Task objective.
Could you repeat the listing exactly, leaving out the pictures?

Source data.
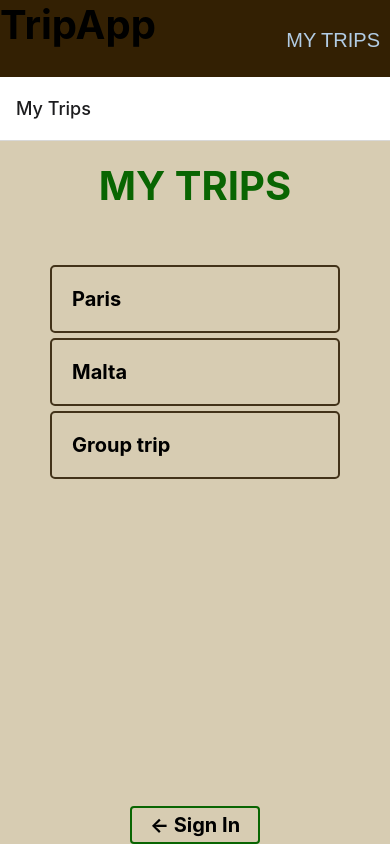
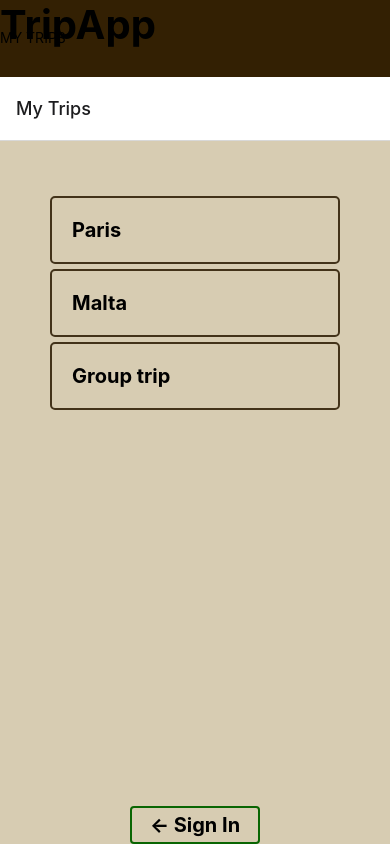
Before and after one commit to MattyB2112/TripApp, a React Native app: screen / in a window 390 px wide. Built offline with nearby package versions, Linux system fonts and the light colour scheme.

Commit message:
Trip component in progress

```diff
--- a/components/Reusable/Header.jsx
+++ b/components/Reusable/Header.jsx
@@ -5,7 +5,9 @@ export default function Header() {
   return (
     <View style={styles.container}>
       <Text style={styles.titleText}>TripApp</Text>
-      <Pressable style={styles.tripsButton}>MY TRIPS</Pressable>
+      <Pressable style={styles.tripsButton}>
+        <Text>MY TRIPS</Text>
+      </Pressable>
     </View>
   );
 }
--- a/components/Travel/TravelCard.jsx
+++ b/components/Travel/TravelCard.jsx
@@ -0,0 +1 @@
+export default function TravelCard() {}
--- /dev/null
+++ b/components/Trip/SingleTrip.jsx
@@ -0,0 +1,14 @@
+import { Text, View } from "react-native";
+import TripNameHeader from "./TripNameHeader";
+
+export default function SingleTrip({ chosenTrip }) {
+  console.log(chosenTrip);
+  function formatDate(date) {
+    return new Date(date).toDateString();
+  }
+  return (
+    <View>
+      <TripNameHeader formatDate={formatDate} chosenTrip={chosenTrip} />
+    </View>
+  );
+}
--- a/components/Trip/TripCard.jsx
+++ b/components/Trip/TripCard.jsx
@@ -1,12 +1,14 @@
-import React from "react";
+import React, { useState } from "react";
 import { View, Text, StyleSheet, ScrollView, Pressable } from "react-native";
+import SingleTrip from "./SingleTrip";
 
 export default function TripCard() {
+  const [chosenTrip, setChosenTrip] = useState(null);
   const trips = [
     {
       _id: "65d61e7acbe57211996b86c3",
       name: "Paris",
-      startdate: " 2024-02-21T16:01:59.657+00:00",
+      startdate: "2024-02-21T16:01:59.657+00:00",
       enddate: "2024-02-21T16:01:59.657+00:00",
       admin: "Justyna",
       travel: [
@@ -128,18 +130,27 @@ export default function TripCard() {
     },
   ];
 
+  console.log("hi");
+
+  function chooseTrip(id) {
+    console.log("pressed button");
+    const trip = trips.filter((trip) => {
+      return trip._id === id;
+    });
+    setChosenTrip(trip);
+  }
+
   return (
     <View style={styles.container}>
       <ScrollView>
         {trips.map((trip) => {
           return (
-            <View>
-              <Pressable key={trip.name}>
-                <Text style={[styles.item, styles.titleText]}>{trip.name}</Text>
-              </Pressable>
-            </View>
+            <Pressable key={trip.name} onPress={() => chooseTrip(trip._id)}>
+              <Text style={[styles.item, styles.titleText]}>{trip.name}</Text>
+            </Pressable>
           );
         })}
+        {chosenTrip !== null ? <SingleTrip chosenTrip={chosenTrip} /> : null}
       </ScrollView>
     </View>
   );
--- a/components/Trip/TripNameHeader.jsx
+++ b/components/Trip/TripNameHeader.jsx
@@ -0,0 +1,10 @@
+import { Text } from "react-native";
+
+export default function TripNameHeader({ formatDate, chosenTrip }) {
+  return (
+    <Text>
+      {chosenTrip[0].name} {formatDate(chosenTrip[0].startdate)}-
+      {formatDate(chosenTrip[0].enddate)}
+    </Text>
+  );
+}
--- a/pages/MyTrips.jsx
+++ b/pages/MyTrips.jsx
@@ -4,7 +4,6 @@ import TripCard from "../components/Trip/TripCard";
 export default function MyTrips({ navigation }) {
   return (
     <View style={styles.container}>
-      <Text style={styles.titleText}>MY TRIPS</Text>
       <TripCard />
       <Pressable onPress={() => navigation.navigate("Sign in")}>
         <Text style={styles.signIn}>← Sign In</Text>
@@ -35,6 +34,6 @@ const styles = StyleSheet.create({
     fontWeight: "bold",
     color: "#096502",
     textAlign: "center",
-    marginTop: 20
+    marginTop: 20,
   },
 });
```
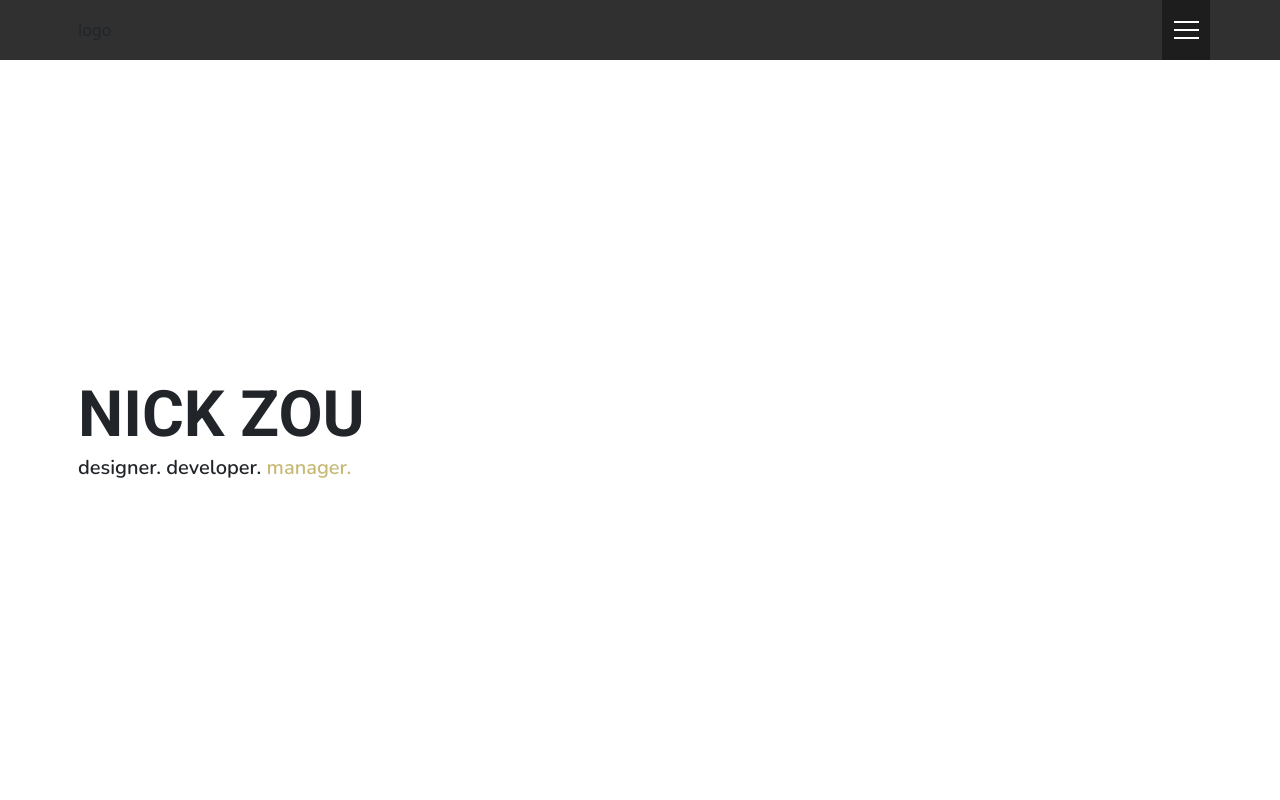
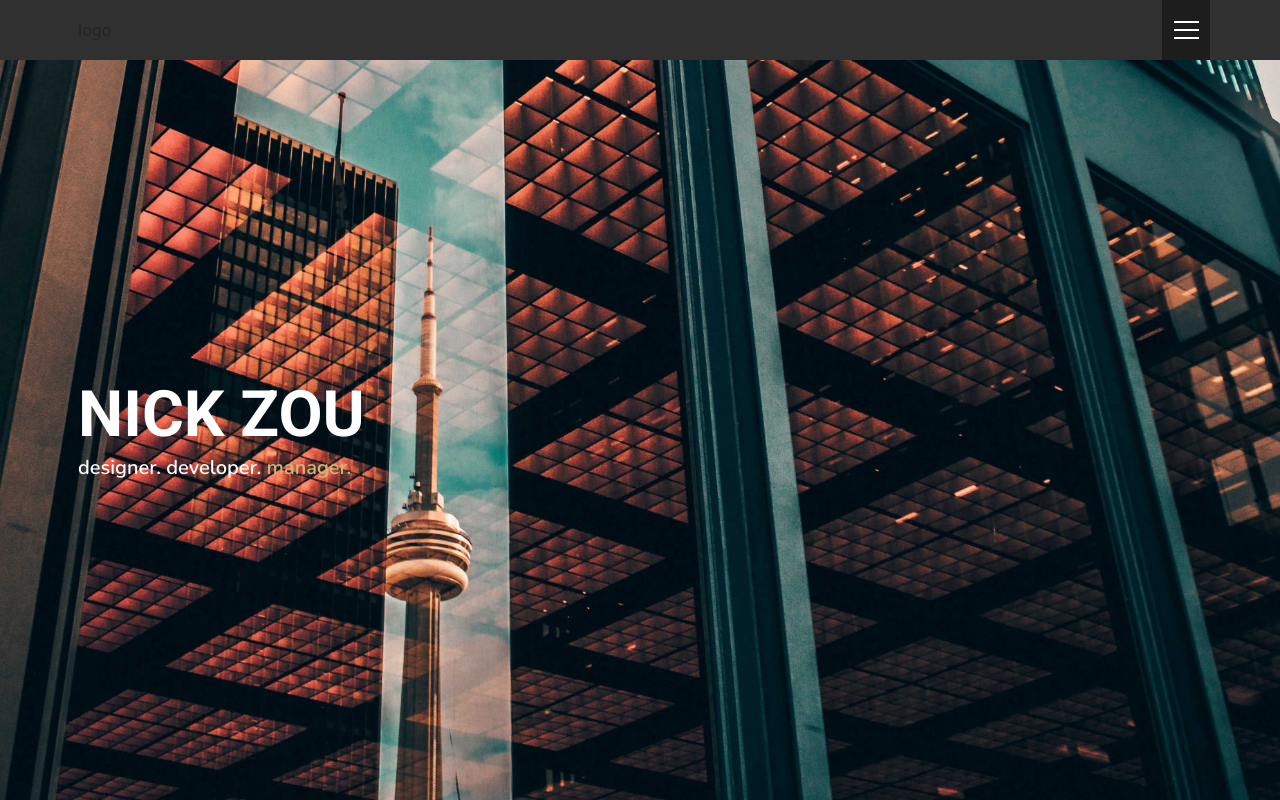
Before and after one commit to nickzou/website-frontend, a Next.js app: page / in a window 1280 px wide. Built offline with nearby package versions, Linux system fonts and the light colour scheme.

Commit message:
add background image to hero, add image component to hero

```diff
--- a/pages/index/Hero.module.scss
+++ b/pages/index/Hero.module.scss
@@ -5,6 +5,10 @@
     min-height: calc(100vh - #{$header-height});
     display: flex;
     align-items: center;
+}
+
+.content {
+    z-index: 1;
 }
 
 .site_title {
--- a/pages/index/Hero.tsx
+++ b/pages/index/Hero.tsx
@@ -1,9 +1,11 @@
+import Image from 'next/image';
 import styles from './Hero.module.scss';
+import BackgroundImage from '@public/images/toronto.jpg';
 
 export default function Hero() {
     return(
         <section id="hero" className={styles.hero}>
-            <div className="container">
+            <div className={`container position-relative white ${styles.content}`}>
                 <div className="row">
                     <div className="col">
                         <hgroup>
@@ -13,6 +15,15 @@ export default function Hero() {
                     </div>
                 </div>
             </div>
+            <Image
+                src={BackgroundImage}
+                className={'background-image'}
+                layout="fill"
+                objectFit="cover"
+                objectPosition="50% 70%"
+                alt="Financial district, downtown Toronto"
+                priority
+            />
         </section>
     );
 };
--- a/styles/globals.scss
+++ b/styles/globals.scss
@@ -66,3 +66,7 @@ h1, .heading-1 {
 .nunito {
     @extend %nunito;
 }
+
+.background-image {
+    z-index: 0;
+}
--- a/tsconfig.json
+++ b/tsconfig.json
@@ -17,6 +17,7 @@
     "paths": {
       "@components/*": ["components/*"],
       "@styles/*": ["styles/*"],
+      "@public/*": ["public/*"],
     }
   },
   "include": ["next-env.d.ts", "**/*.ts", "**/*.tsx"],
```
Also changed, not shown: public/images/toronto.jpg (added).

Result below.
Before and after one commit to MattyB2112/TripApp, a React Native app: screen / in a window 390 px wide. Built offline with nearby package versions, Linux system fonts and the light colour scheme.

Commit message:
Trip component in progress

```diff
--- a/components/Reusable/Header.jsx
+++ b/components/Reusable/Header.jsx
@@ -5,7 +5,9 @@ export default function Header() {
   return (
     <View style={styles.container}>
       <Text style={styles.titleText}>TripApp</Text>
-      <Pressable style={styles.tripsButton}>MY TRIPS</Pressable>
+      <Pressable style={styles.tripsButton}>
+        <Text>MY TRIPS</Text>
+      </Pressable>
     </View>
   );
 }
--- a/components/Travel/TravelCard.jsx
+++ b/components/Travel/TravelCard.jsx
@@ -0,0 +1 @@
+export default function TravelCard() {}
--- /dev/null
+++ b/components/Trip/SingleTrip.jsx
@@ -0,0 +1,14 @@
+import { Text, View } from "react-native";
+import TripNameHeader from "./TripNameHeader";
+
+export default function SingleTrip({ chosenTrip }) {
+  console.log(chosenTrip);
+  function formatDate(date) {
+    return new Date(date).toDateString();
+  }
+  return (
+    <View>
+      <TripNameHeader formatDate={formatDate} chosenTrip={chosenTrip} />
+    </View>
+  );
+}
--- a/components/Trip/TripCard.jsx
+++ b/components/Trip/TripCard.jsx
@@ -1,12 +1,14 @@
-import React from "react";
+import React, { useState } from "react";
 import { View, Text, StyleSheet, ScrollView, Pressable } from "react-native";
+import SingleTrip from "./SingleTrip";
 
 export default function TripCard() {
+  const [chosenTrip, setChosenTrip] = useState(null);
   const trips = [
     {
       _id: "65d61e7acbe57211996b86c3",
       name: "Paris",
-      startdate: " 2024-02-21T16:01:59.657+00:00",
+      startdate: "2024-02-21T16:01:59.657+00:00",
       enddate: "2024-02-21T16:01:59.657+00:00",
       admin: "Justyna",
       travel: [
@@ -128,18 +130,27 @@ export default function TripCard() {
     },
   ];
 
+  console.log("hi");
+
+  function chooseTrip(id) {
+    console.log("pressed button");
+    const trip = trips.filter((trip) => {
+      return trip._id === id;
+    });
+    setChosenTrip(trip);
+  }
+
   return (
     <View style={styles.container}>
       <ScrollView>
         {trips.map((trip) => {
           return (
-            <View>
-              <Pressable key={trip.name}>
-                <Text style={[styles.item, styles.titleText]}>{trip.name}</Text>
-              </Pressable>
-            </View>
+            <Pressable key={trip.name} onPress={() => chooseTrip(trip._id)}>
+              <Text style={[styles.item, styles.titleText]}>{trip.name}</Text>
+            </Pressable>
           );
         })}
+        {chosenTrip !== null ? <SingleTrip chosenTrip={chosenTrip} /> : null}
       </ScrollView>
     </View>
   );
--- a/components/Trip/TripNameHeader.jsx
+++ b/components/Trip/TripNameHeader.jsx
@@ -0,0 +1,10 @@
+import { Text } from "react-native";
+
+export default function TripNameHeader({ formatDate, chosenTrip }) {
+  return (
+    <Text>
+      {chosenTrip[0].name} {formatDate(chosenTrip[0].startdate)}-
+      {formatDate(chosenTrip[0].enddate)}
+    </Text>
+  );
+}
--- a/pages/MyTrips.jsx
+++ b/pages/MyTrips.jsx
@@ -4,7 +4,6 @@ import TripCard from "../components/Trip/TripCard";
 export default function MyTrips({ navigation }) {
   return (
     <View style={styles.container}>
-      <Text style={styles.titleText}>MY TRIPS</Text>
       <TripCard />
       <Pressable onPress={() => navigation.navigate("Sign in")}>
         <Text style={styles.signIn}>← Sign In</Text>
@@ -35,6 +34,6 @@ const styles = StyleSheet.create({
     fontWeight: "bold",
     color: "#096502",
     textAlign: "center",
-    marginTop: 20
+    marginTop: 20,
   },
 });
```
Before and after one commit to nickzou/website-frontend, a Next.js app: page / in a window 1280 px wide. Built offline with nearby package versions, Linux system fonts and the light colour scheme.

Commit message:
add background image to hero, add image component to hero

```diff
--- a/pages/index/Hero.module.scss
+++ b/pages/index/Hero.module.scss
@@ -5,6 +5,10 @@
     min-height: calc(100vh - #{$header-height});
     display: flex;
     align-items: center;
+}
+
+.content {
+    z-index: 1;
 }
 
 .site_title {
--- a/pages/index/Hero.tsx
+++ b/pages/index/Hero.tsx
@@ -1,9 +1,11 @@
+import Image from 'next/image';
 import styles from './Hero.module.scss';
+import BackgroundImage from '@public/images/toronto.jpg';
 
 export default function Hero() {
     return(
         <section id="hero" className={styles.hero}>
-            <div className="container">
+            <div className={`container position-relative white ${styles.content}`}>
                 <div className="row">
                     <div className="col">
                         <hgroup>
@@ -13,6 +15,15 @@ export default function Hero() {
                     </div>
                 </div>
             </div>
+            <Image
+                src={BackgroundImage}
+                className={'background-image'}
+                layout="fill"
+                objectFit="cover"
+                objectPosition="50% 70%"
+                alt="Financial district, downtown Toronto"
+                priority
+            />
         </section>
     );
 };
--- a/styles/globals.scss
+++ b/styles/globals.scss
@@ -66,3 +66,7 @@ h1, .heading-1 {
 .nunito {
     @extend %nunito;
 }
+
+.background-image {
+    z-index: 0;
+}
--- a/tsconfig.json
+++ b/tsconfig.json
@@ -17,6 +17,7 @@
     "paths": {
       "@components/*": ["components/*"],
       "@styles/*": ["styles/*"],
+      "@public/*": ["public/*"],
     }
   },
   "include": ["next-env.d.ts", "**/*.ts", "**/*.tsx"],
```
Also changed, not shown: public/images/toronto.jpg (added).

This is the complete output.